Computer terminology was developing too: a Navy engineer, Grace Murray Hopper, was working in the computer laboratory at Harvard when she found that the reason one machine wasn't working was that a moth had flown into a relay; this gave birth to the term "computer bug", a term commonly used to explain any glitch in a computer's programming. And while some people say the story is a legend, the Navy has a display that commemorate Admiral Hopper's many achievements, and it contains her log book from August 1945, with the moth taped to a page and a note explaining where it had been found. And as for other technological advances, we moved much closer to having TV available to everyone when in October, the FCC lifted the wartime ban on opening new television stations or manufacturing equipment. But there were still only nine TV stations on the air, and about 7,000 people had TV sets. WNBT in New York was one of the earliest, and it did numerous demonstrations with department store retailers, in the hopes that more people would purchase televisions. However, TV had a way to go before the average person would be familiar with it -- in fact, George Gallup was conducting a poll to find out how many people had ever heard of TV or had ever seen a demonstration.

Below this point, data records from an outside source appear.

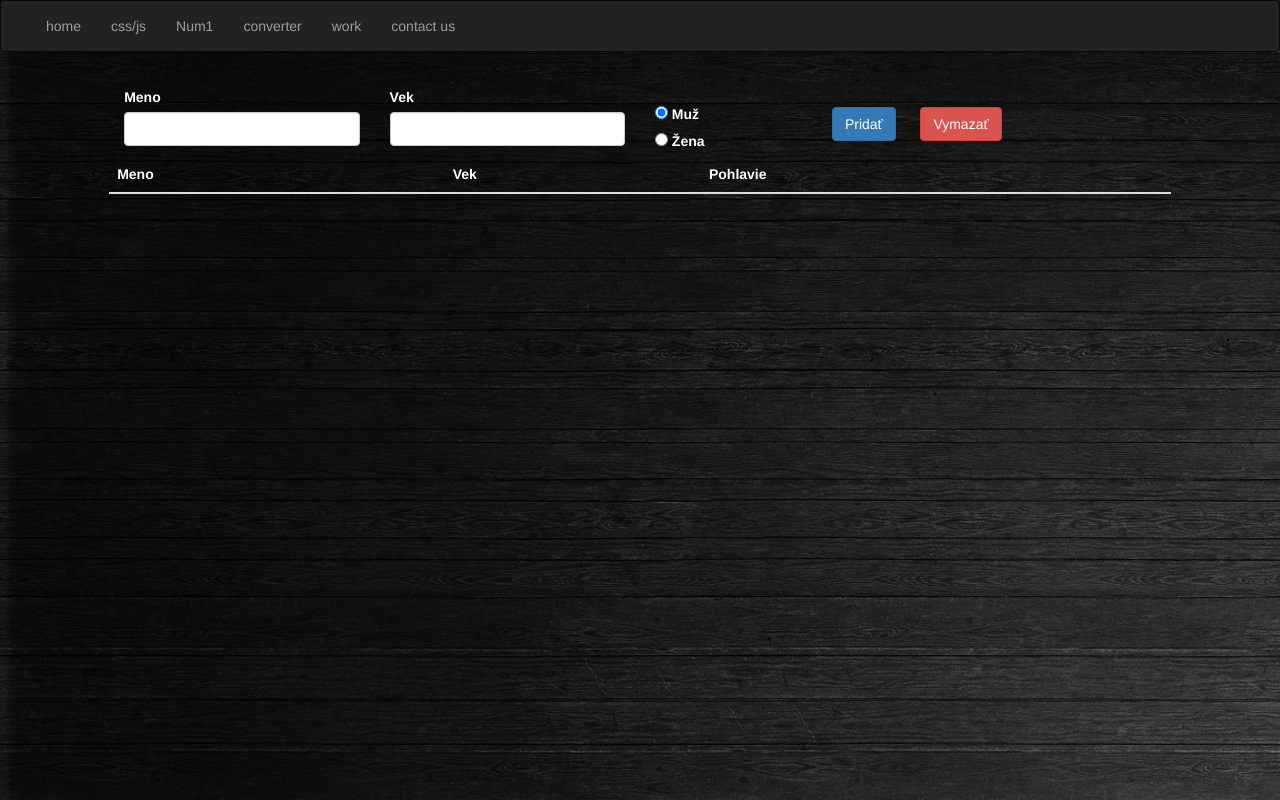
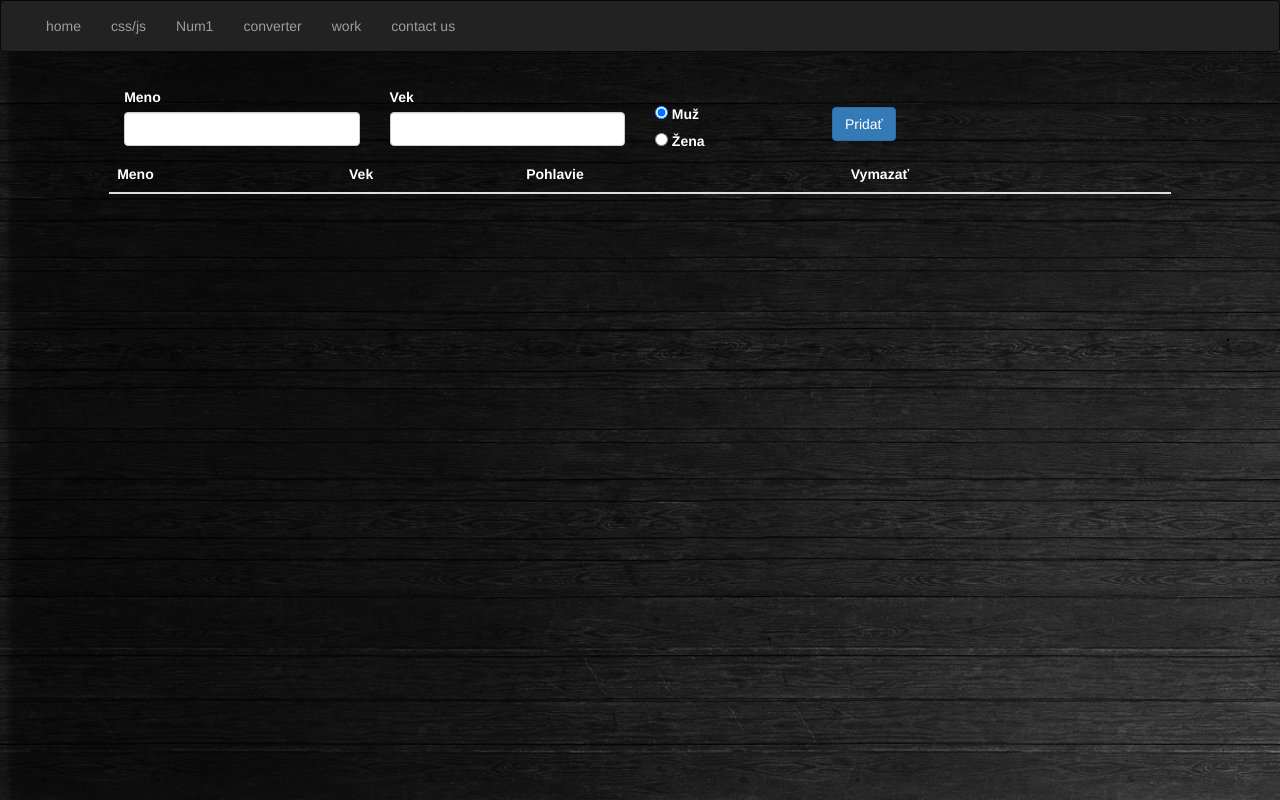
Before and after one commit to Luky843/SchoolProject, a plain HTML site: page index.html in a window 1280 px wide. Drawn offline with nearby package versions, Linux system fonts and the light colour scheme.

Commit message:
Add files via upload

```diff
--- a/index.html
+++ b/index.html
@@ -70,9 +70,6 @@
                     <div class="col-lg-1" style="padding-top:20px;">
                         <button type="button" onclick="Create()" class="btn btn-primary">Pridať</button>
                     </div>
-                    <div class="col-lg-1" style="padding-top:20px;">
-                        <button type="button" onclick="Delete()" class="btn btn-danger">Vymazať</button>
-                    </div>
                 </div>
             </form>
             <div class="row">
@@ -83,6 +80,7 @@
                                 <th>Meno</th>
                                 <th>Vek</th>
                                 <th>Pohlavie</th>
+                                <th>Vymazať</th>
                             </tr>
                         </thead>
                         <tbody>
```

Movies were still what most people preferred in 1945, and the biggest box office hit was probably "The Bells of St. Mary's", starring Bing Crosby and Ingrid Bergman; it made $21.3 million. Other popular movies included "State Fair" (which included the hit song "It Might as Well Be Spring"), and "Anchors Aweigh" -- the first movie Frank Sinatra did in color. "The Lost Weekend" won an Academy Award for Best Picture, and Ray Milland was named Best Actor for his realistic portrayal of alcoholism in that movie. Joan Crawford won Best Actress for her role in "Mildred Pierce". As for books, 1945 was the year George Orwell wrote "Animal Farm". And in theater, you may have seen Tennessee Williams' outstanding drama, "The Glass Menagerie on Broadway.
If you were working at the average job in 1945, the minimum wage was now boosted to 40 cents an hour. You could buy a gallon of milk for about 62 cents and a loaf of bread was 9 cents. A new car, however, was around $1,000, although some luxury cars, like the Cadillac, could cost as much as $2500. Meanwhile, efforts were made to get Congress to pass an Equal Pay for Equal Work bill, but to no avail. (It would not pass till 1963.) And now it can be told: the popular graffitti that servicemen (and many other people) wrote everywhere, "Kilroy was Here" was named for an inspector of rivets at the Fore River Shipyard in Quincy MA -- and yes, there really was a (James) Kilroy.
The year ended with the Irving Berlin classic "White Christmas" at #1 on the charts; sung by Bing Crosby, it would sell millions world-wide. The many Sinatra fans were happy that, just like the year had begun with their hero making a guest appearance on radio, the year concluded the same way, as Frank sang his hit "Nancy With the Laughing Face" on the Ginny Simms show. The United States agreed to join the United Nations, the annual Army-Navy football game ended with Army victorious (President Truman attended, and according to Time, he rooted for Army); and those who celebrated Christmas had a difficult time finding any holly (not because of rationing -- but because of bad weather in those states where most of it was grown). Meanwhile, the kids all wanted to go see that Disney movie "Pinocchio" -- it was in technicolor and featured the hit song "When You Wish Upon a Star". And as America greeted the new year, the Baby Boom was about to start, and it would change society in ways few people could predict.